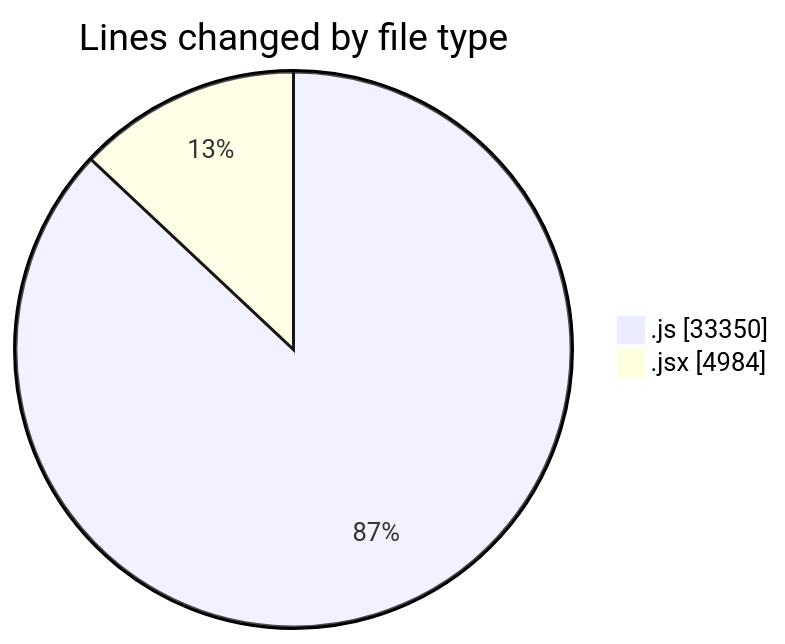
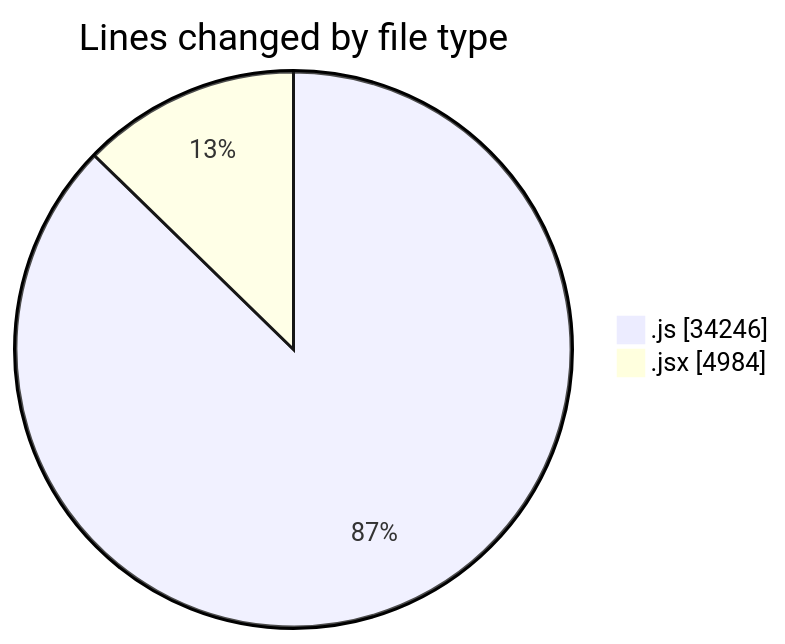
The first of 2 diagrams in 2025-09-30/nxtqube_webapp/README.md (nxtqubesakshisongat/code-tracking), drawn with Mermaid before and after one commit. The commit also changed other lines of this file and 1 other file, not shown here.

````diff
--- a/2025-09-30/nxtqube_webapp/README.md
+++ b/2025-09-30/nxtqube_webapp/README.md
@@ -25,6 +25,6 @@
 ```mermaid
 pie showData
 title Lines changed by file type
-".js" : 33350
+".js" : 34246
 ".jsx" : 4984
 ```
````
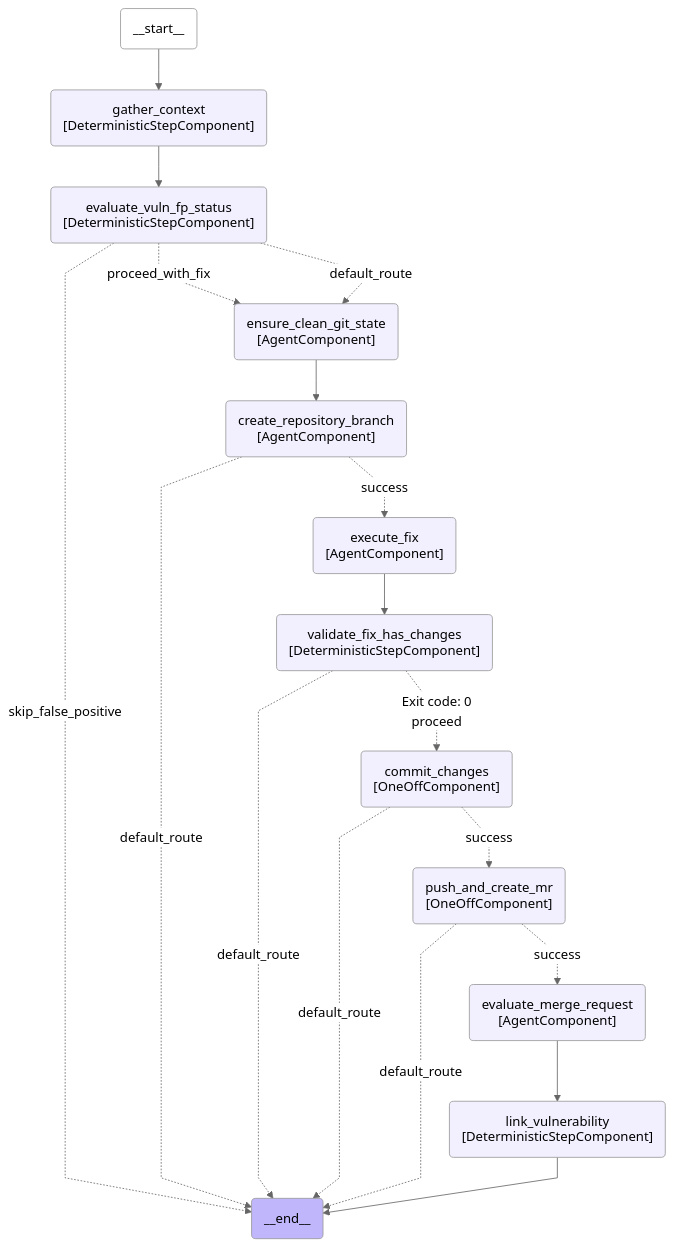
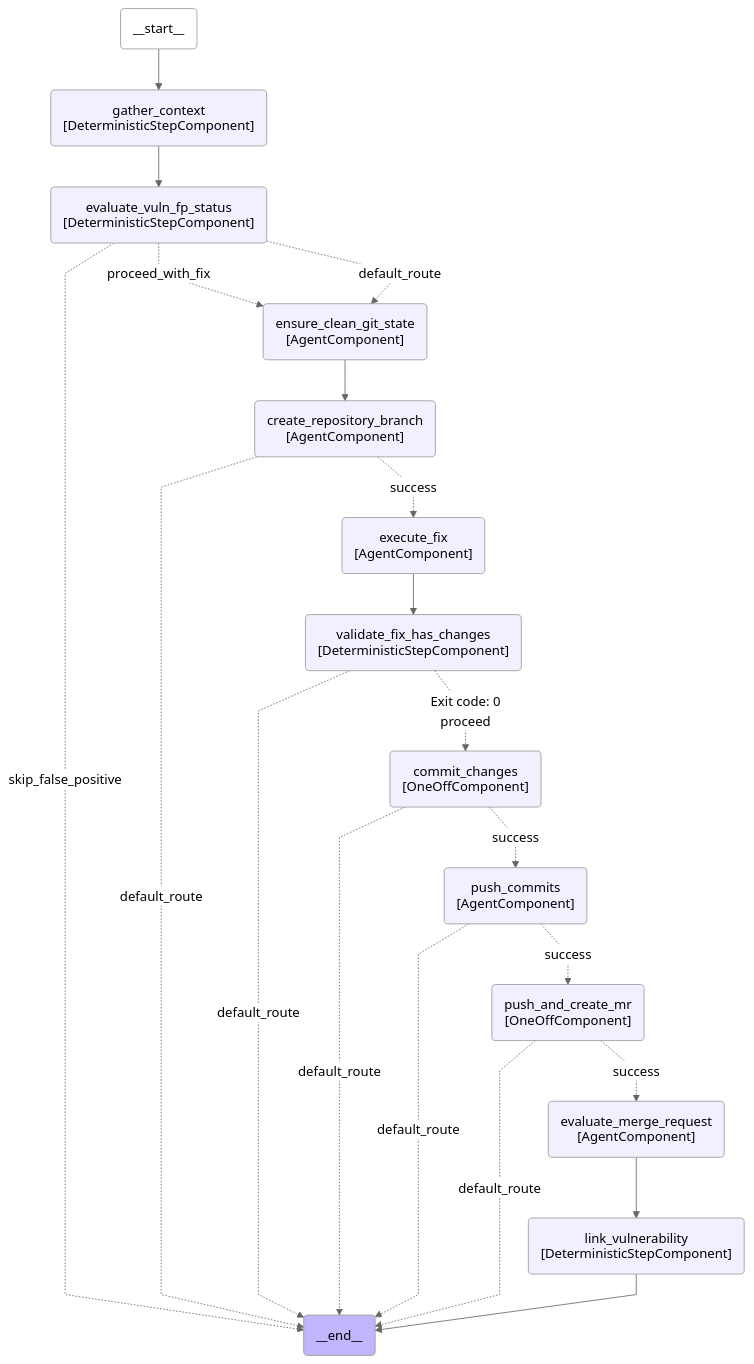
Diagram 38 of 47 in docs/duo_workflow_service_graphs.md (movax01h/ai-gateway), drawn with Mermaid (neutral theme) before and after one commit. The commit also changed other lines of this file and 10 other files, not shown here.

First line of the commit message:
fix(security-flows): only create the SAST MR after a push lands

````diff
--- a/docs/duo_workflow_service_graphs.md
+++ b/docs/duo_workflow_service_graphs.md
@@ -1152,40 +1152,43 @@
 ```mermaid
 ---
 config:
     flowchart:
         curve: linear
 ---
 graph TD;
     __start__(__start__):::first;
     __end__(__end__):::last;
     __start__ --> gather_context;
     gather_context(gather_context<br>#91;DeterministicStepComponent#93;);
     evaluate_vuln_fp_status(evaluate_vuln_fp_status<br>#91;DeterministicStepComponent#93;);
     ensure_clean_git_state(ensure_clean_git_state<br>#91;AgentComponent#93;);
     create_repository_branch(create_repository_branch<br>#91;AgentComponent#93;);
     execute_fix(execute_fix<br>#91;AgentComponent#93;);
     validate_fix_has_changes(validate_fix_has_changes<br>#91;DeterministicStepComponent#93;);
     commit_changes(commit_changes<br>#91;OneOffComponent#93;);
+    push_commits(push_commits<br>#91;AgentComponent#93;);
     push_and_create_mr(push_and_create_mr<br>#91;OneOffComponent#93;);
     link_vulnerability(link_vulnerability<br>#91;DeterministicStepComponent#93;);
     evaluate_merge_request(evaluate_merge_request<br>#91;AgentComponent#93;);
     gather_context --> evaluate_vuln_fp_status;
     evaluate_vuln_fp_status -.->|"skip_false_positive"| __end__;
     evaluate_vuln_fp_status -.->|"proceed_with_fix"| ensure_clean_git_state;
     evaluate_vuln_fp_status -.->|"default_route"| ensure_clean_git_state;
     ensure_clean_git_state --> create_repository_branch;
     create_repository_branch -.->|"success"| execute_fix;
     create_repository_branch -.->|"default_route"| __end__;
     execute_fix --> validate_fix_has_changes;
     validate_fix_has_changes -.->|"Exit code: 0\nproceed"| commit_changes;
     validate_fix_has_changes -.->|"default_route"| __end__;
-    commit_changes -.->|"success"| push_and_create_mr;
+    commit_changes -.->|"success"| push_commits;
     commit_changes -.->|"default_route"| __end__;
+    push_commits -.->|"success"| push_and_create_mr;
+    push_commits -.->|"default_route"| __end__;
     push_and_create_mr -.->|"success"| evaluate_merge_request;
     push_and_create_mr -.->|"default_route"| __end__;
     evaluate_merge_request --> link_vulnerability;
     link_vulnerability --> __end__;
     classDef default fill:#f2f0ff,line-height:1.2;
     classDef first fill-opacity:0;
     classDef last fill:#bfb6fc;
 ```
````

· · ·

**Your task**:
Without including any picture, reproduce the material above word for word.

**Written solution**:
The first of 2 diagrams in 2025-09-30/nxtqube_webapp/README.md (nxtqubesakshisongat/code-tracking), drawn with Mermaid before and after one commit. The commit also changed other lines of this file and 1 other file, not shown here.

````diff
--- a/2025-09-30/nxtqube_webapp/README.md
+++ b/2025-09-30/nxtqube_webapp/README.md
@@ -25,6 +25,6 @@
 ```mermaid
 pie showData
 title Lines changed by file type
-".js" : 33350
+".js" : 34246
 ".jsx" : 4984
 ```
````
Diagram 38 of 47 in docs/duo_workflow_service_graphs.md (movax01h/ai-gateway), drawn with Mermaid (neutral theme) before and after one commit. The commit also changed other lines of this file and 10 other files, not shown here.

First line of the commit message:
fix(security-flows): only create the SAST MR after a push lands

````diff
--- a/docs/duo_workflow_service_graphs.md
+++ b/docs/duo_workflow_service_graphs.md
@@ -1152,40 +1152,43 @@
 ```mermaid
 ---
 config:
     flowchart:
         curve: linear
 ---
 graph TD;
     __start__(__start__):::first;
     __end__(__end__):::last;
     __start__ --> gather_context;
     gather_context(gather_context<br>#91;DeterministicStepComponent#93;);
     evaluate_vuln_fp_status(evaluate_vuln_fp_status<br>#91;DeterministicStepComponent#93;);
     ensure_clean_git_state(ensure_clean_git_state<br>#91;AgentComponent#93;);
     create_repository_branch(create_repository_branch<br>#91;AgentComponent#93;);
     execute_fix(execute_fix<br>#91;AgentComponent#93;);
     validate_fix_has_changes(validate_fix_has_changes<br>#91;DeterministicStepComponent#93;);
     commit_changes(commit_changes<br>#91;OneOffComponent#93;);
+    push_commits(push_commits<br>#91;AgentComponent#93;);
     push_and_create_mr(push_and_create_mr<br>#91;OneOffComponent#93;);
     link_vulnerability(link_vulnerability<br>#91;DeterministicStepComponent#93;);
     evaluate_merge_request(evaluate_merge_request<br>#91;AgentComponent#93;);
     gather_context --> evaluate_vuln_fp_status;
     evaluate_vuln_fp_status -.->|"skip_false_positive"| __end__;
     evaluate_vuln_fp_status -.->|"proceed_with_fix"| ensure_clean_git_state;
     evaluate_vuln_fp_status -.->|"default_route"| ensure_clean_git_state;
     ensure_clean_git_state --> create_repository_branch;
     create_repository_branch -.->|"success"| execute_fix;
     create_repository_branch -.->|"default_route"| __end__;
     execute_fix --> validate_fix_has_changes;
     validate_fix_has_changes -.->|"Exit code: 0\nproceed"| commit_changes;
     validate_fix_has_changes -.->|"default_route"| __end__;
-    commit_changes -.->|"success"| push_and_create_mr;
+    commit_changes -.->|"success"| push_commits;
     commit_changes -.->|"default_route"| __end__;
+    push_commits -.->|"success"| push_and_create_mr;
+    push_commits -.->|"default_route"| __end__;
     push_and_create_mr -.->|"success"| evaluate_merge_request;
     push_and_create_mr -.->|"default_route"| __end__;
     evaluate_merge_request --> link_vulnerability;
     link_vulnerability --> __end__;
     classDef default fill:#f2f0ff,line-height:1.2;
     classDef first fill-opacity:0;
     classDef last fill:#bfb6fc;
 ```
````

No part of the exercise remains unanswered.